■ EXERCISE GOAL ■
For every line in the material below that holds "score", report the line.
========
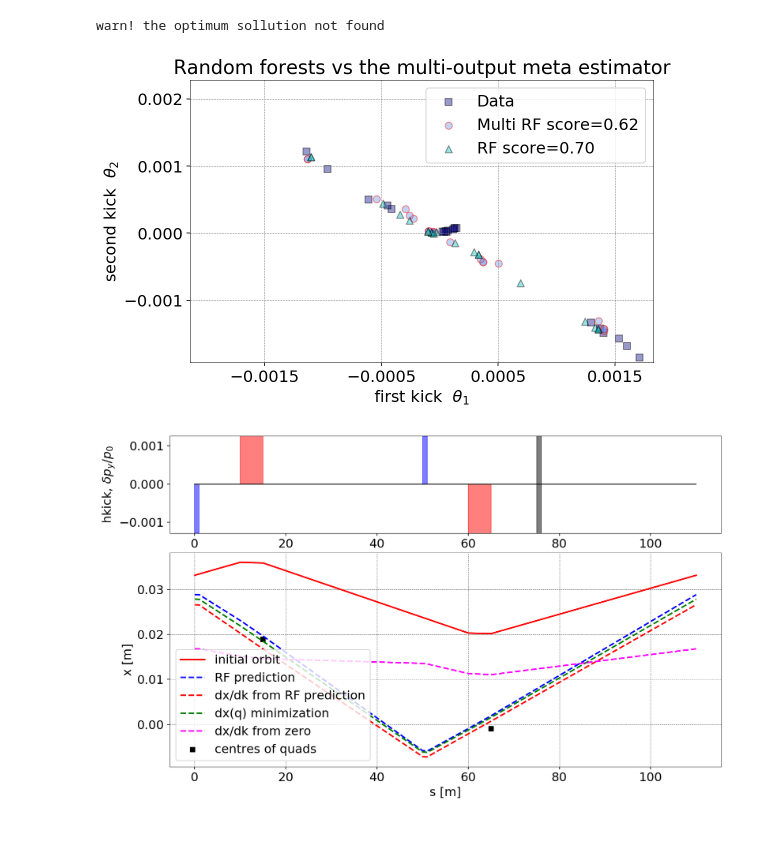
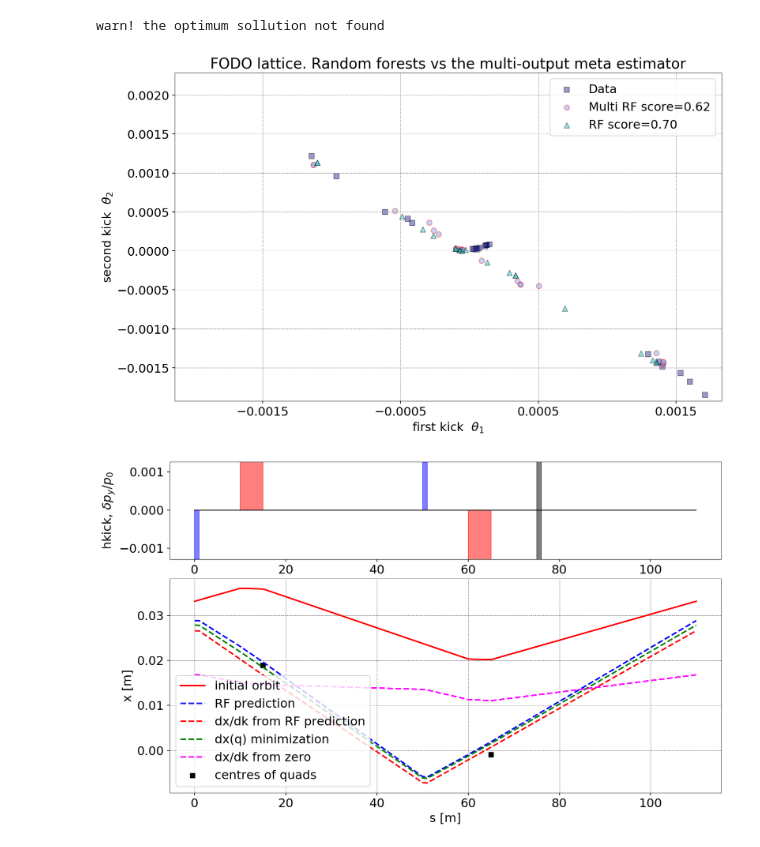
Before and after one commit to drabusov/cryring, a Jupyter notebook: FODO_orbit.ipynb, the cells around one changed output. Saved outputs shown, nothing was run; the diff lists cells and outputs as text; code cells hidden in the pictures.

```diff
--- a/FODO_orbit.ipynb
+++ b/FODO_orbit.ipynb
@@ -403,30 +403,30 @@ y_multirf = regr_multirf.predict(X_test)
 regr_rf.fit(X_train, Y_train)
 y_rf = regr_rf.predict(X_test)
 # %%
-plt.figure()
+fig = plt.figure(figsize=(13,8))
 s = 50
 a = 0.4
 plt.scatter(Y_test["theta_1"]*A, Y_test["theta_2"]*A, edgecolor='k', c="navy", s=s, marker="s", alpha=a, label="Data")
 plt.scatter(y_multirf[:, 0]*A, y_multirf[:, 1]*A, edgecolor='r',
             c="cornflowerblue", s=s, alpha=a,
             label="Multi RF score=%.2f" % regr_multirf.score(X_test, Y_test))
 plt.scatter(y_rf[:, 0]*A, y_rf[:, 1]*A, edgecolor='k',
             c="c", s=s, marker="^", alpha=a,
             label="RF score=%.2f" % regr_rf.score(X_test, Y_test))
 
 plt.xlim([df["theta_1"].min(), df["theta_1"].max()])
 plt.ylim([df["theta_2"].min(), df["theta_2"].max()])
 
 plt.xlabel(r"first kick  $\theta_1$")
 plt.ylabel(r"second kick  $\theta_2$")
-plt.title("Random forests vs the multi-output meta estimator")
+plt.title("FODO lattice. Random forests vs the multi-output meta estimator")
 plt.legend()
 plt.grid(True)
 plt.xticks(np.arange(-0.0015, 0.002, 0.001))
-plt.show()
+#plt.show()
 #plt.savefig("rf_vs_mrf.pdf")
 # %% [output]
-[figure, old version]
+[figure, new version]
 # %%
 add_err()
 DF0=madx.table.twiss.dframe()
```
Also changed, not shown: parts of 3 cells of this notebook.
========
■ TASK RESPONSE ■
             label="Multi RF score=%.2f" % regr_multirf.score(X_test, Y_test))
             label="RF score=%.2f" % regr_rf.score(X_test, Y_test))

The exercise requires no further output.